What are the regulations for OVI and OES?


The multiplication of attacks and threats to organizations’ information systems has prompted the French government and the European Union to implement recommendations and rules for private companies and public administrations. The requirement level of these rules and recommendations varies according to the importance of the target organization. They are optional for organizations considered as non-sensitive, but, at different levels, mandatory for OVI (Operators of Vital Importance) and OES (Operators of Essential Services).

Limiting the cyber risk of OVI and OES to guarantee the proper functioning of the nation

In order to protect their ISVI (Information System of Vital Importance), the OVIs, operating in areas of activity that are sensitive for the integrity of the country and the population (sanitary (food, water management, health), regalian (civil activities of the State, judicial activities, military activities of the State), economic (energy, finance, transport), and technological (electronic communications, audiovisual and information, industry, space and research)) must comply with a set of rules issued by the French State, through the MPL (Military Programming Law).
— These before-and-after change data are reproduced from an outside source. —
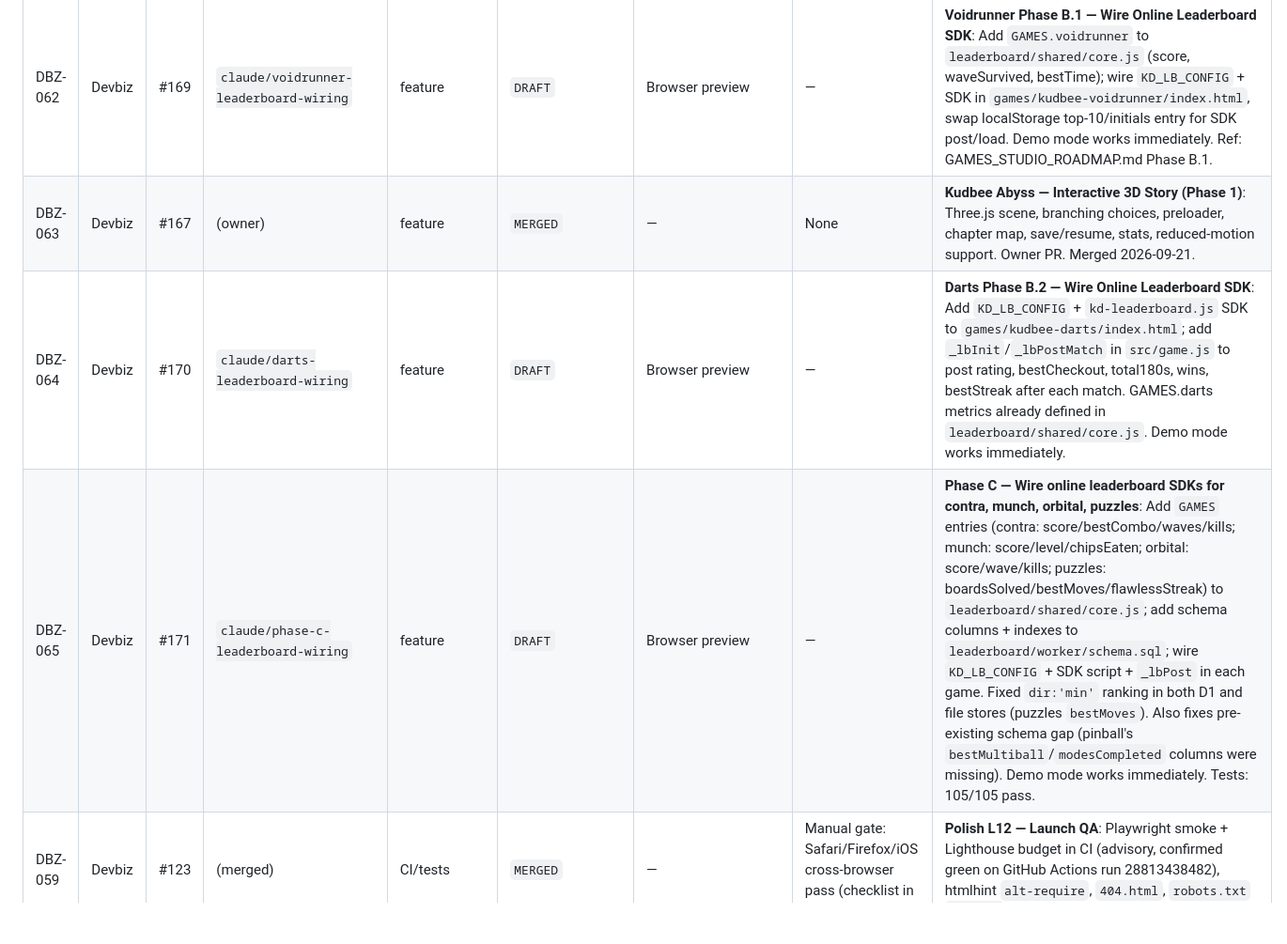
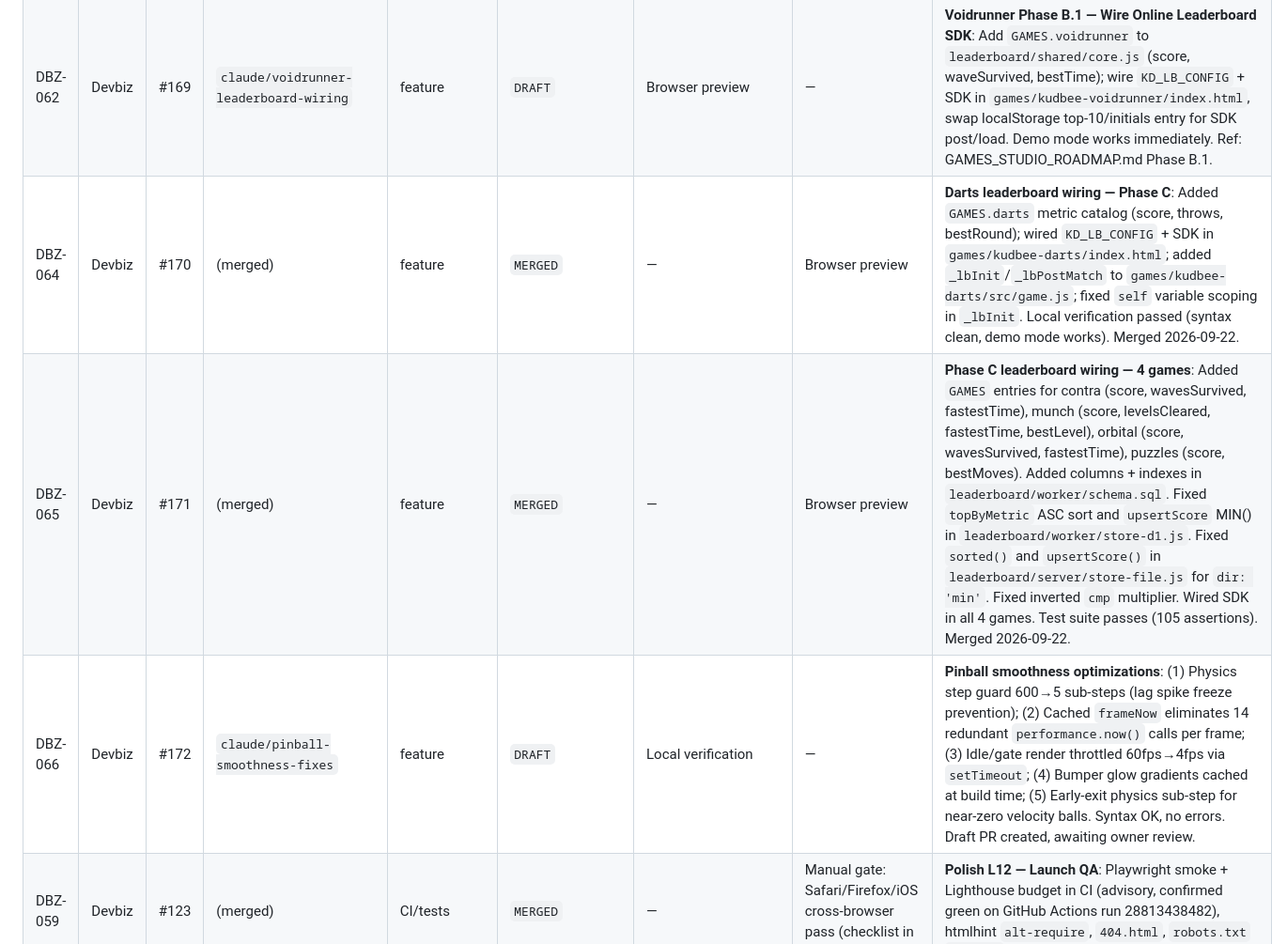
Before and after one commit to KudbeeZero/Devbiz, a Markdown page: docs/BUILD_LEDGER.md, the part around one of its changes. Shown at 94% size. Drawn GitHub-style; blank space fills up the shorter version.

```diff
--- a/docs/BUILD_LEDGER.md
+++ b/docs/BUILD_LEDGER.md
@@ -63,7 +64,7 @@ Use **only** these labels:
 | DBZ-062 | Devbiz | #169 | `claude/voidrunner-leaderboard-wiring` | feature | `DRAFT` | Browser preview | — | **Voidrunner Phase B.1 — Wire Online Leaderboard SDK**: Add `GAMES.voidrunner` to `leaderboard/shared/core.js` (score, waveSurvived, bestTime); wire `KD_LB_CONFIG` + SDK in `games/kudbee-voidrunner/index.html`, swap localStorage top-10/initials entry for SDK post/load. Demo mode works immediately. Ref: GAMES_STUDIO_ROADMAP.md Phase B.1. |
-| DBZ-063 | Devbiz | #167 | (owner) | feature | `MERGED` | — | None | **Kudbee Abyss — Interactive 3D Story (Phase 1)**: Three.js scene, branching choices, preloader, chapter map, save/resume, stats, reduced-motion support. Owner PR. Merged 2026-09-21. |
-| DBZ-064 | Devbiz | #170 | `claude/darts-leaderboard-wiring` | feature | `DRAFT` | Browser preview | — | **Darts Phase B.2 — Wire Online Leaderboard SDK**: Add `KD_LB_CONFIG` + `kd-leaderboard.js` SDK to `games/kudbee-darts/index.html`; add `_lbInit`/`_lbPostMatch` in `src/game.js` to post rating, bestCheckout, total180s, wins, bestStreak after each match. GAMES.darts metrics already defined in `leaderboard/shared/core.js`. Demo mode works immediately. |
-| DBZ-065 | Devbiz | #171 | `claude/phase-c-leaderboard-wiring` | feature | `DRAFT` | Browser preview | — | **Phase C — Wire online leaderboard SDKs for contra, munch, orbital, puzzles**: Add `GAMES` entries (contra: score/bestCombo/waves/kills; munch: score/level/chipsEaten; orbital: score/wave/kills; puzzles: boardsSolved/bestMoves/flawlessStreak) to `leaderboard/shared/core.js`; add schema columns + indexes to `leaderboard/worker/schema.sql`; wire `KD_LB_CONFIG` + SDK script + `_lbPost` in each game. Fixed `dir:'min'` ranking in both D1 and file stores (puzzles `bestMoves`). Also fixes pre-existing schema gap (pinball's `bestMultiball`/`modesCompleted` columns were missing). Demo mode works immediately. Tests: 105/105 pass. |
+| DBZ-064 | Devbiz | #170 | (merged) | feature | `MERGED` | — | Browser preview | **Darts leaderboard wiring — Phase C**: Added `GAMES.darts` metric catalog (score, throws, bestRound); wired `KD_LB_CONFIG` + SDK in `games/kudbee-darts/index.html`; added `_lbInit`/`_lbPostMatch` to `games/kudbee-darts/src/game.js`; fixed `self` variable scoping in `_lbInit`. Local verification passed (syntax clean, demo mode works). Merged 2026-09-22. |
+| DBZ-065 | Devbiz | #171 | (merged) | feature | `MERGED` | — | Browser preview | **Phase C leaderboard wiring — 4 games**: Added `GAMES` entries for contra (score, wavesSurvived, fastestTime), munch (score, levelsCleared, fastestTime, bestLevel), orbital (score, wavesSurvived, fastestTime), puzzles (score, bestMoves). Added columns + indexes in `leaderboard/worker/schema.sql`. Fixed `topByMetric` ASC sort and `upsertScore` MIN() in `leaderboard/worker/store-d1.js`. Fixed `sorted()` and `upsertScore()` in `leaderboard/server/store-file.js` for `dir: 'min'`. Fixed inverted `cmp` multiplier. Wired SDK in all 4 games. Test suite passes (105 assertions). Merged 2026-09-22. |
+| DBZ-066 | Devbiz | #172 | `claude/pinball-smoothness-fixes` | feature | `DRAFT` | Local verification | — | **Pinball smoothness optimizations**: (1) Physics step guard 600→5 sub-steps (lag spike freeze prevention); (2) Cached `frameNow` eliminates 14 redundant `performance.now()` calls per frame; (3) Idle/gate render throttled 60fps→4fps via `setTimeout`; (4) Bumper glow gradients cached at build time; (5) Early-exit physics sub-step for near-zero velocity balls. Syntax OK, no errors. Draft PR created, awaiting owner review. |
 | DBZ-059 | Devbiz | #123 | (merged) | CI/tests | `MERGED` | — | Manual gate: Safari/Firefox/iOS cross-browser pass (checklist in PR #123) | **Polish L12 — Launch QA**: Playwright smoke + Lighthouse budget in CI (advisory, confirmed green on GitHub Actions run 28813438482), htmlhint `alt-require`, `404.html`, `robots.txt` `/tests/` fencing. Merged 2026-07-06. |
 | DBZ-058 | Devbiz | #122 | (merged) | feature | `MERGED` | — | None | **Polish L11 — Museum exhibit prototype** (north-star Phase B): `museum/kudbee-contra/` — device-frame artifact, simulated read-only proof timeline (every simulated stage labeled, persistent "no wallet/mint/chain" banner), `museum/exhibits.js` data model, one Work-section entry link. Owner reviewed and merged 2026-07-06 (lane spec's default `MANUAL_CHECK` cleared by that review). |
 | DBZ-057 | Devbiz | #121 | (merged) | infrastructure | `MERGED` | — | None | **Polish L10 — Shared Deep Lab chrome**: extracted `assets/kudbee-ui.css` tokens; applied chrome-only to blog/brain/ship-it/lab/tools hubs. Merged 2026-07-06. |
```
Also changed, not shown: other parts of docs/BUILD_LEDGER.md (+1 -0 lines), docs/GAMES_STUDIO_ROADMAP.md (+3 -5 lines).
The OES must comply with the regulations issued by the European Union through the NIS (Network and Information Security) directive. An OES is defined as providing an essential service whose interruption would have a significant impact on the functioning of the economy or society, bearing in mind that an OVI operates or uses facilities deemed essential to the nation’s survival.

More generally, all the organizations (including OVI and OES) must, as far as possible, comply with the recommendations of the ANSSI (French National Cybersecurity Agency) issued in the document PA-022: Recommendations to secure administration of IT systems. In the event of non-compliance with the regulations, the OVI and OES, in addition to seriously exposing the organization’s information system, which could also lead to significant consequences for the Nation or the population, also expose themselves, ultimately, to financial sanctions. Respecting these rules is therefore essential for these sensitive organizations, and as good practices, are strongly recommended for other organizations, depending on their means and maturity in terms of cybersecurity.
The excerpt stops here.